* PROBLEM TO WORK ON *
Could you print every record below exactly as it appears?

[Start of Attachment]

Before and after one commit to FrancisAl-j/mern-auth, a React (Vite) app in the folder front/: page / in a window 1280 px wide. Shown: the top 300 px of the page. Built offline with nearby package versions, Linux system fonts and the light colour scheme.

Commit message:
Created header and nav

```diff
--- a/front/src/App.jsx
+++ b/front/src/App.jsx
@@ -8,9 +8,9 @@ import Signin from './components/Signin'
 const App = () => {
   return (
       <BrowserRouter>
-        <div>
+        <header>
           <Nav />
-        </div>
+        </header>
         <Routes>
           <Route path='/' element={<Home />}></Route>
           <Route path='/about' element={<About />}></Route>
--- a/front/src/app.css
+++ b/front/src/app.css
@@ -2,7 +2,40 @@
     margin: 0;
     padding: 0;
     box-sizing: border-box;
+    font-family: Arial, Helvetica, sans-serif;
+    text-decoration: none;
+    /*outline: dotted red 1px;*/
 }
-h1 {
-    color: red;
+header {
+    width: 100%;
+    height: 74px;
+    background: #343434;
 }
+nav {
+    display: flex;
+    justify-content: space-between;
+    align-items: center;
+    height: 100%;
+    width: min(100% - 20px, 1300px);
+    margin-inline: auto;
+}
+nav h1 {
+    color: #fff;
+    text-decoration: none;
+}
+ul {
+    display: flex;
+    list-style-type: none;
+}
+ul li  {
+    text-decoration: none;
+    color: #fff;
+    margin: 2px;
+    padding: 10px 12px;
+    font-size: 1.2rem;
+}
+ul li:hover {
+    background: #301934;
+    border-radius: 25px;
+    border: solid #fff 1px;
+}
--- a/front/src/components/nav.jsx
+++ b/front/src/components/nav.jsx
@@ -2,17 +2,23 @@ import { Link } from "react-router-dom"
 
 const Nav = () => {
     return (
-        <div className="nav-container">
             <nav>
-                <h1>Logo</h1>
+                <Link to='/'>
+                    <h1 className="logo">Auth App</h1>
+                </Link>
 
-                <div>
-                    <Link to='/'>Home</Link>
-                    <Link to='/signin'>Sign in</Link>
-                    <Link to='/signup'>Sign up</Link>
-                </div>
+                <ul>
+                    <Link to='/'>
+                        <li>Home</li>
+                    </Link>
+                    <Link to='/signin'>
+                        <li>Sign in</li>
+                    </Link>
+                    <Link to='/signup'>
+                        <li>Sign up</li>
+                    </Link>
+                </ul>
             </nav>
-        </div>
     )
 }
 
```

[End of Attachment]

* SOLUTION TO THE PROBLEM *
Before and after one commit to FrancisAl-j/mern-auth, a React (Vite) app in the folder front/: page / in a window 1280 px wide. Shown: the top 300 px of the page. Built offline with nearby package versions, Linux system fonts and the light colour scheme.

Commit message:
Created header and nav

```diff
--- a/front/src/App.jsx
+++ b/front/src/App.jsx
@@ -8,9 +8,9 @@ import Signin from './components/Signin'
 const App = () => {
   return (
       <BrowserRouter>
-        <div>
+        <header>
           <Nav />
-        </div>
+        </header>
         <Routes>
           <Route path='/' element={<Home />}></Route>
           <Route path='/about' element={<About />}></Route>
--- a/front/src/app.css
+++ b/front/src/app.css
@@ -2,7 +2,40 @@
     margin: 0;
     padding: 0;
     box-sizing: border-box;
+    font-family: Arial, Helvetica, sans-serif;
+    text-decoration: none;
+    /*outline: dotted red 1px;*/
 }
-h1 {
-    color: red;
+header {
+    width: 100%;
+    height: 74px;
+    background: #343434;
 }
+nav {
+    display: flex;
+    justify-content: space-between;
+    align-items: center;
+    height: 100%;
+    width: min(100% - 20px, 1300px);
+    margin-inline: auto;
+}
+nav h1 {
+    color: #fff;
+    text-decoration: none;
+}
+ul {
+    display: flex;
+    list-style-type: none;
+}
+ul li  {
+    text-decoration: none;
+    color: #fff;
+    margin: 2px;
+    padding: 10px 12px;
+    font-size: 1.2rem;
+}
+ul li:hover {
+    background: #301934;
+    border-radius: 25px;
+    border: solid #fff 1px;
+}
--- a/front/src/components/nav.jsx
+++ b/front/src/components/nav.jsx
@@ -2,17 +2,23 @@ import { Link } from "react-router-dom"
 
 const Nav = () => {
     return (
-        <div className="nav-container">
             <nav>
-                <h1>Logo</h1>
+                <Link to='/'>
+                    <h1 className="logo">Auth App</h1>
+                </Link>
 
-                <div>
-                    <Link to='/'>Home</Link>
-                    <Link to='/signin'>Sign in</Link>
-                    <Link to='/signup'>Sign up</Link>
-                </div>
+                <ul>
+                    <Link to='/'>
+                        <li>Home</li>
+                    </Link>
+                    <Link to='/signin'>
+                        <li>Sign in</li>
+                    </Link>
+                    <Link to='/signup'>
+                        <li>Sign up</li>
+                    </Link>
+                </ul>
             </nav>
-        </div>
     )
 }
 
```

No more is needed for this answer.